*** RECORDS FOR THE TASK ***

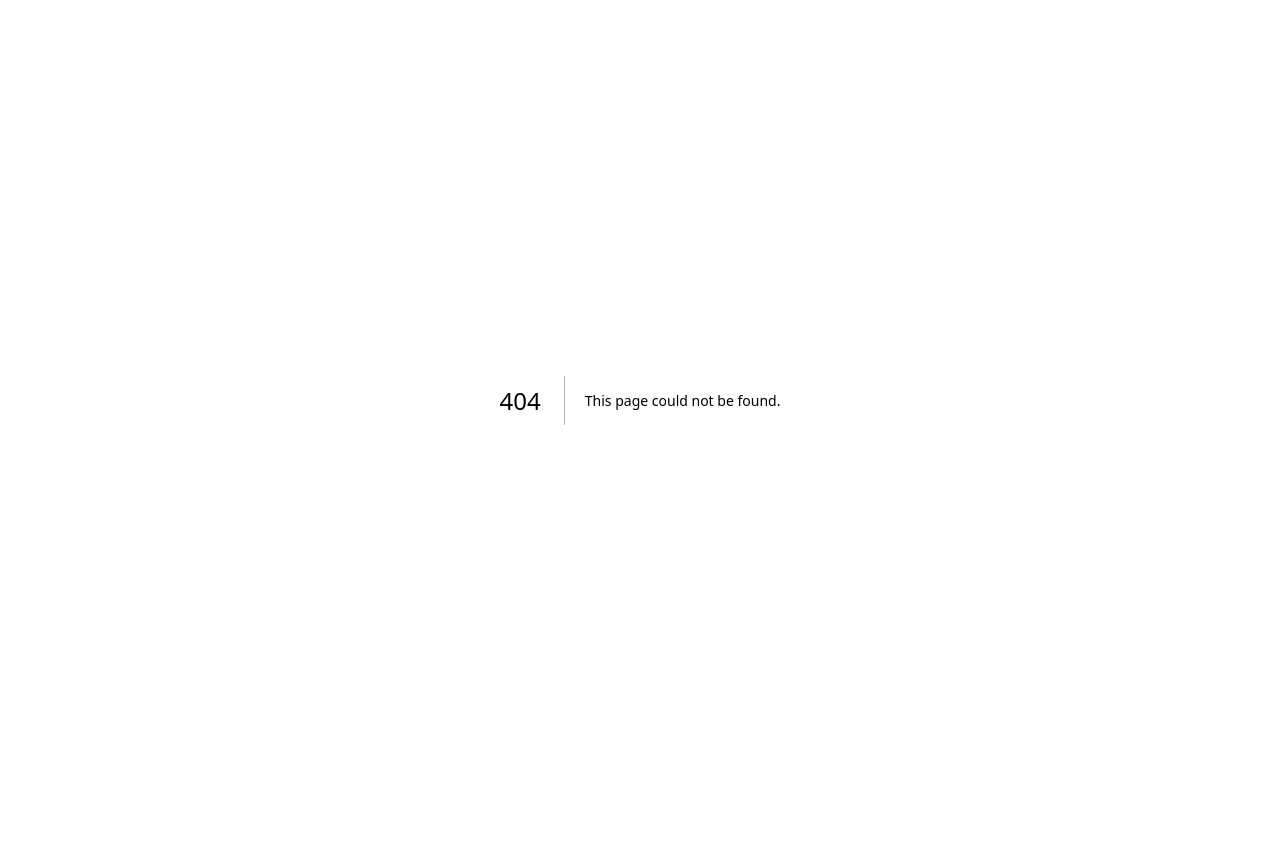
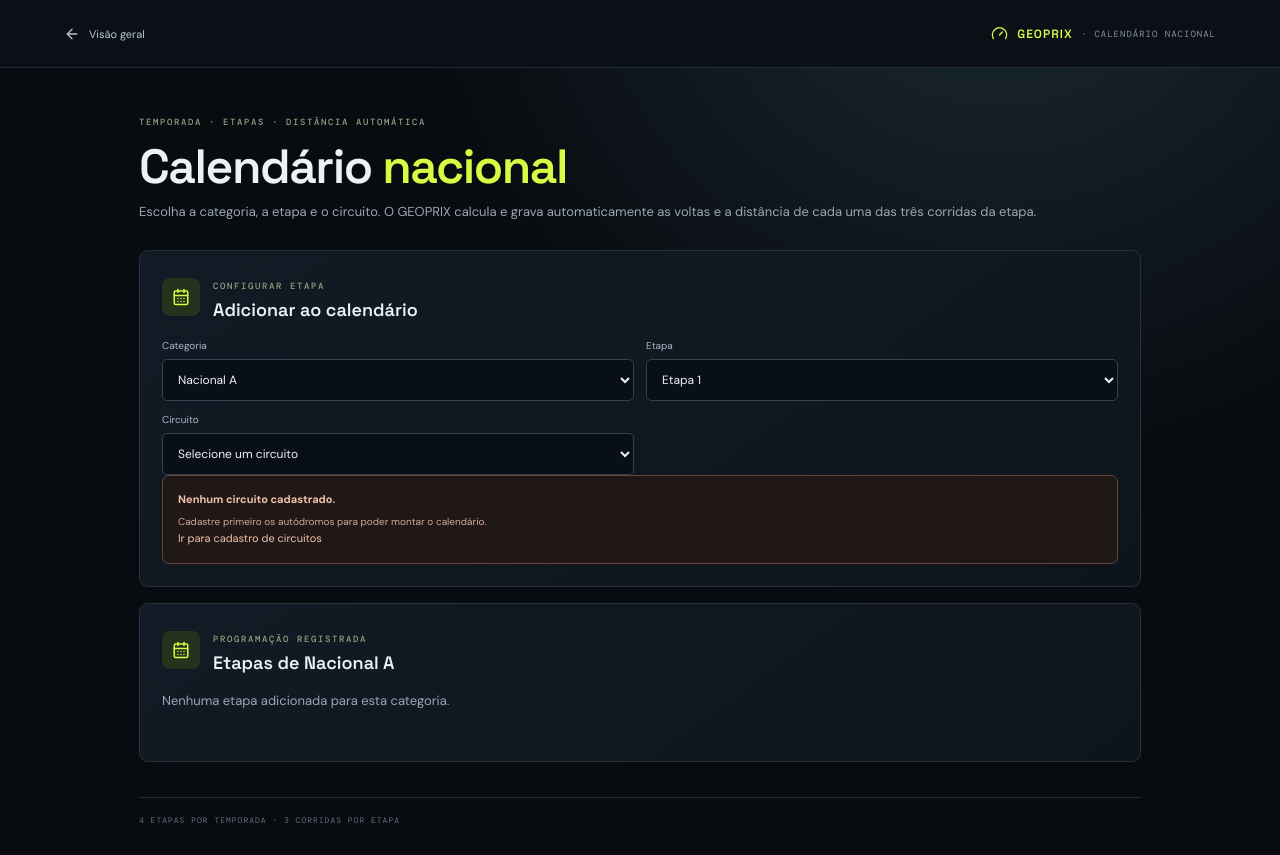
Before and after one commit to geoprix0-coder/geoprix-motorsport, a Next.js app: page /calendario in a window 1280 px wide. Before the commit this address had no page. Before the commit the page ends 800 px from the top, so only its background shows below. Built offline with nearby package versions, Linux system fonts and the light colour scheme.

Commit message:
Add national calendar with automatic race distance

```diff
--- /dev/null
+++ b/src/app/calendario/page.tsx
@@ -0,0 +1,23 @@
+"use client";
+import { useEffect, useMemo, useState } from "react";
+import Link from "next/link";
+import { ArrowLeft, CalendarDays, CheckCircle2, Gauge, Trash2, AlertTriangle } from "lucide-react";
+import type { Circuit, NationalCategory, NationalStage } from "../lib/national-rules";
+import { CIRCUITS_STORAGE_KEY, STAGES_STORAGE_KEY, NATIONAL_RULES, calculateRaceDistance } from "../lib/national-rules";
+const basePath = process.env.NODE_ENV === "production" ? "/geoprix-motorsport" : "";
+const categories: NationalCategory[] = ["Nacional A","Nacional B","Nacional C"];
+export default function NationalCalendarPage() {
+ const [circuits,setCircuits]=useState<Circuit[]>([]); const [stages,setStages]=useState<NationalStage[]>([]);
+ const [category,setCategory]=useState<NationalCategory>("Nacional A"); const [stage,setStage]=useState("1"); const [circuitId,setCircuitId]=useState(""); const [ready,setReady]=useState(false);
+ useEffect(()=>{try{const c=localStorage.getItem(CIRCUITS_STORAGE_KEY);const s=localStorage.getItem(STAGES_STORAGE_KEY);if(c)setCircuits(JSON.parse(c));if(s)setStages(JSON.parse(s));}catch{}setReady(true);},[]);
+ useEffect(()=>{if(ready)localStorage.setItem(STAGES_STORAGE_KEY,JSON.stringify(stages));},[stages,ready]);
+ const selectedCircuit=circuits.find(c=>c.id===circuitId);
+ const calculation=useMemo(()=>selectedCircuit?calculateRaceDistance(category,selectedCircuit.lengthKm):null,[selectedCircuit,category]);
+ const rule=NATIONAL_RULES[category];
+ const categoryStages=stages.filter(s=>s.category===category).sort((a,b)=>a.stage-b.stage);
+ function addStage(){if(!selectedCircuit||!calculation)return;const stageNumber=Number(stage);if(!Number.isInteger(stageNumber)||stageNumber<1||stageNumber>4)return;setStages(current=>[...current.filter(s=>!(s.category===category&&s.stage===stageNumber)),{id:crypto.randomUUID(),category,stage:stageNumber,circuitId:selectedCircuit.id,laps:calculation.laps,distanceKm:calculation.distanceKm}]);}
+ return <main className="nr-shell"><header className="nr-topbar"><Link href={basePath+"/"} className="nr-back"><ArrowLeft size={16}/> Visão geral</Link><span className="nr-brand"><Gauge size={17}/> GEOPRIX <i>· CALENDÁRIO NACIONAL</i></span></header><div className="nr-content"><div className="nr-eyebrow">TEMPORADA · ETAPAS · DISTÂNCIA AUTOMÁTICA</div><h1>Calendário <em>nacional</em></h1><p className="nr-intro">Escolha a categoria, a etapa e o circuito. O GEOPRIX calcula e grava automaticamente as voltas e a distância de cada uma das três corridas da etapa.</p>
+ <section className="nr-calculator"><div className="nr-section-head"><span className="nr-icon"><CalendarDays size={18}/></span><div><small>CONFIGURAR ETAPA</small><h2>Adicionar ao calendário</h2></div></div><div className="nr-controls"><label>Categoria<select value={category} onChange={e=>{setCategory(e.target.value as NationalCategory);setCircuitId("");}}>{categories.map(c=><option key={c}>{c}</option>)}</select></label><label>Etapa<select value={stage} onChange={e=>setStage(e.target.value)}>{[1,2,3,4].map(n=><option key={n} value={n}>Etapa {n}</option>)}</select></label><label>Circuito<select value={circuitId} onChange={e=>setCircuitId(e.target.value)}><option value="">Selecione um circuito</option>{circuits.map(c=><option key={c.id} value={c.id}>{c.name} · {c.lengthKm} km</option>)}</select></label></div>
+ {circuits.length===0?<div className="nr-result nr-invalid"><b>Nenhum circuito cadastrado.</b><p>Cadastre primeiro os autódromos para poder montar o calendário.</p><Link href={basePath+"/circuitos/"}>Ir para cadastro de circuitos</Link></div>:selectedCircuit&&calculation?<div className="nr-result nr-valid"><div className="nr-result-title"><CheckCircle2 size={17}/> Circuito compatível com {category}</div><div className="nr-result-grid"><div><strong>{calculation.laps}</strong><small>voltas por corrida</small></div><div><strong>{calculation.distanceKm.toLocaleString("pt-BR")} km</strong><small>distância por corrida</small></div></div><p>As corridas 1, 2 e 3 da Etapa {stage} terão {calculation.laps} voltas cada. Referência: {rule.reference} km (faixa {rule.min}–{rule.max} km).</p><button className="nr-submit" type="button" onClick={addStage}>Salvar etapa no calendário</button></div>:selectedCircuit&&!calculation?<div className="nr-result nr-invalid"><div className="nr-result-title"><AlertTriangle size={17}/> Circuito incompatível</div><p>{selectedCircuit.name} ({selectedCircuit.lengthKm} km) não permite uma quantidade inteira de voltas entre {rule.min} e {rule.max} km para {category}. Esta etapa não pode ser salva com este circuito.</p></div>:<p className="nr-footnote">Selecione um circuito para calcular automaticamente a distância.</p>}</section>
+ <section className="nr-distance"><div className="nr-section-head"><span className="nr-icon"><CalendarDays size={18}/></span><div><small>PROGRAMAÇÃO REGISTRADA</small><h2>Etapas de {category}</h2></div></div>{categoryStages.length===0?<p className="nr-intro">Nenhuma etapa adicionada para esta categoria.</p>:<div className="nr-circuit-list">{categoryStages.map(s=>{const c=circuits.find(x=>x.id===s.circuitId);return <article className="nr-circuit-row" key={s.id}><div><b>Etapa {s.stage} · {c?.name??"Circuito removido"}</b><small>{c?.country??"—"} · 3 classificações e 3 corridas</small><small>Corridas: {s.laps} voltas · {s.distanceKm.toLocaleString("pt-BR")} km cada</small></div><button type="button" aria-label={"Excluir etapa "+s.stage} onClick={()=>setStages(current=>current.filter(x=>x.id!==s.id))}><Trash2 size={16}/></button></article>})}</div>}</section><footer className="nr-footer">4 ETAPAS POR TEMPORADA · 3 CORRIDAS POR ETAPA</footer></div></main>;
+}
```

*** End of RECORDS FOR THE TASK ***

[BRIEF] Please give the data again in full, exactly as written, but without any images.

[ANSWER SPACE]
Before and after one commit to geoprix0-coder/geoprix-motorsport, a Next.js app: page /calendario in a window 1280 px wide. Before the commit this address had no page. Before the commit the page ends 800 px from the top, so only its background shows below. Built offline with nearby package versions, Linux system fonts and the light colour scheme.

Commit message:
Add national calendar with automatic race distance

```diff
--- /dev/null
+++ b/src/app/calendario/page.tsx
@@ -0,0 +1,23 @@
+"use client";
+import { useEffect, useMemo, useState } from "react";
+import Link from "next/link";
+import { ArrowLeft, CalendarDays, CheckCircle2, Gauge, Trash2, AlertTriangle } from "lucide-react";
+import type { Circuit, NationalCategory, NationalStage } from "../lib/national-rules";
+import { CIRCUITS_STORAGE_KEY, STAGES_STORAGE_KEY, NATIONAL_RULES, calculateRaceDistance } from "../lib/national-rules";
+const basePath = process.env.NODE_ENV === "production" ? "/geoprix-motorsport" : "";
+const categories: NationalCategory[] = ["Nacional A","Nacional B","Nacional C"];
+export default function NationalCalendarPage() {
+ const [circuits,setCircuits]=useState<Circuit[]>([]); const [stages,setStages]=useState<NationalStage[]>([]);
+ const [category,setCategory]=useState<NationalCategory>("Nacional A"); const [stage,setStage]=useState("1"); const [circuitId,setCircuitId]=useState(""); const [ready,setReady]=useState(false);
+ useEffect(()=>{try{const c=localStorage.getItem(CIRCUITS_STORAGE_KEY);const s=localStorage.getItem(STAGES_STORAGE_KEY);if(c)setCircuits(JSON.parse(c));if(s)setStages(JSON.parse(s));}catch{}setReady(true);},[]);
+ useEffect(()=>{if(ready)localStorage.setItem(STAGES_STORAGE_KEY,JSON.stringify(stages));},[stages,ready]);
+ const selectedCircuit=circuits.find(c=>c.id===circuitId);
+ const calculation=useMemo(()=>selectedCircuit?calculateRaceDistance(category,selectedCircuit.lengthKm):null,[selectedCircuit,category]);
+ const rule=NATIONAL_RULES[category];
+ const categoryStages=stages.filter(s=>s.category===category).sort((a,b)=>a.stage-b.stage);
+ function addStage(){if(!selectedCircuit||!calculation)return;const stageNumber=Number(stage);if(!Number.isInteger(stageNumber)||stageNumber<1||stageNumber>4)return;setStages(current=>[...current.filter(s=>!(s.category===category&&s.stage===stageNumber)),{id:crypto.randomUUID(),category,stage:stageNumber,circuitId:selectedCircuit.id,laps:calculation.laps,distanceKm:calculation.distanceKm}]);}
+ return <main className="nr-shell"><header className="nr-topbar"><Link href={basePath+"/"} className="nr-back"><ArrowLeft size={16}/> Visão geral</Link><span className="nr-brand"><Gauge size={17}/> GEOPRIX <i>· CALENDÁRIO NACIONAL</i></span></header><div className="nr-content"><div className="nr-eyebrow">TEMPORADA · ETAPAS · DISTÂNCIA AUTOMÁTICA</div><h1>Calendário <em>nacional</em></h1><p className="nr-intro">Escolha a categoria, a etapa e o circuito. O GEOPRIX calcula e grava automaticamente as voltas e a distância de cada uma das três corridas da etapa.</p>
+ <section className="nr-calculator"><div className="nr-section-head"><span className="nr-icon"><CalendarDays size={18}/></span><div><small>CONFIGURAR ETAPA</small><h2>Adicionar ao calendário</h2></div></div><div className="nr-controls"><label>Categoria<select value={category} onChange={e=>{setCategory(e.target.value as NationalCategory);setCircuitId("");}}>{categories.map(c=><option key={c}>{c}</option>)}</select></label><label>Etapa<select value={stage} onChange={e=>setStage(e.target.value)}>{[1,2,3,4].map(n=><option key={n} value={n}>Etapa {n}</option>)}</select></label><label>Circuito<select value={circuitId} onChange={e=>setCircuitId(e.target.value)}><option value="">Selecione um circuito</option>{circuits.map(c=><option key={c.id} value={c.id}>{c.name} · {c.lengthKm} km</option>)}</select></label></div>
+ {circuits.length===0?<div className="nr-result nr-invalid"><b>Nenhum circuito cadastrado.</b><p>Cadastre primeiro os autódromos para poder montar o calendário.</p><Link href={basePath+"/circuitos/"}>Ir para cadastro de circuitos</Link></div>:selectedCircuit&&calculation?<div className="nr-result nr-valid"><div className="nr-result-title"><CheckCircle2 size={17}/> Circuito compatível com {category}</div><div className="nr-result-grid"><div><strong>{calculation.laps}</strong><small>voltas por corrida</small></div><div><strong>{calculation.distanceKm.toLocaleString("pt-BR")} km</strong><small>distância por corrida</small></div></div><p>As corridas 1, 2 e 3 da Etapa {stage} terão {calculation.laps} voltas cada. Referência: {rule.reference} km (faixa {rule.min}–{rule.max} km).</p><button className="nr-submit" type="button" onClick={addStage}>Salvar etapa no calendário</button></div>:selectedCircuit&&!calculation?<div className="nr-result nr-invalid"><div className="nr-result-title"><AlertTriangle size={17}/> Circuito incompatível</div><p>{selectedCircuit.name} ({selectedCircuit.lengthKm} km) não permite uma quantidade inteira de voltas entre {rule.min} e {rule.max} km para {category}. Esta etapa não pode ser salva com este circuito.</p></div>:<p className="nr-footnote">Selecione um circuito para calcular automaticamente a distância.</p>}</section>
+ <section className="nr-distance"><div className="nr-section-head"><span className="nr-icon"><CalendarDays size={18}/></span><div><small>PROGRAMAÇÃO REGISTRADA</small><h2>Etapas de {category}</h2></div></div>{categoryStages.length===0?<p className="nr-intro">Nenhuma etapa adicionada para esta categoria.</p>:<div className="nr-circuit-list">{categoryStages.map(s=>{const c=circuits.find(x=>x.id===s.circuitId);return <article className="nr-circuit-row" key={s.id}><div><b>Etapa {s.stage} · {c?.name??"Circuito removido"}</b><small>{c?.country??"—"} · 3 classificações e 3 corridas</small><small>Corridas: {s.laps} voltas · {s.distanceKm.toLocaleString("pt-BR")} km cada</small></div><button type="button" aria-label={"Excluir etapa "+s.stage} onClick={()=>setStages(current=>current.filter(x=>x.id!==s.id))}><Trash2 size={16}/></button></article>})}</div>}</section><footer className="nr-footer">4 ETAPAS POR TEMPORADA · 3 CORRIDAS POR ETAPA</footer></div></main>;
+}
```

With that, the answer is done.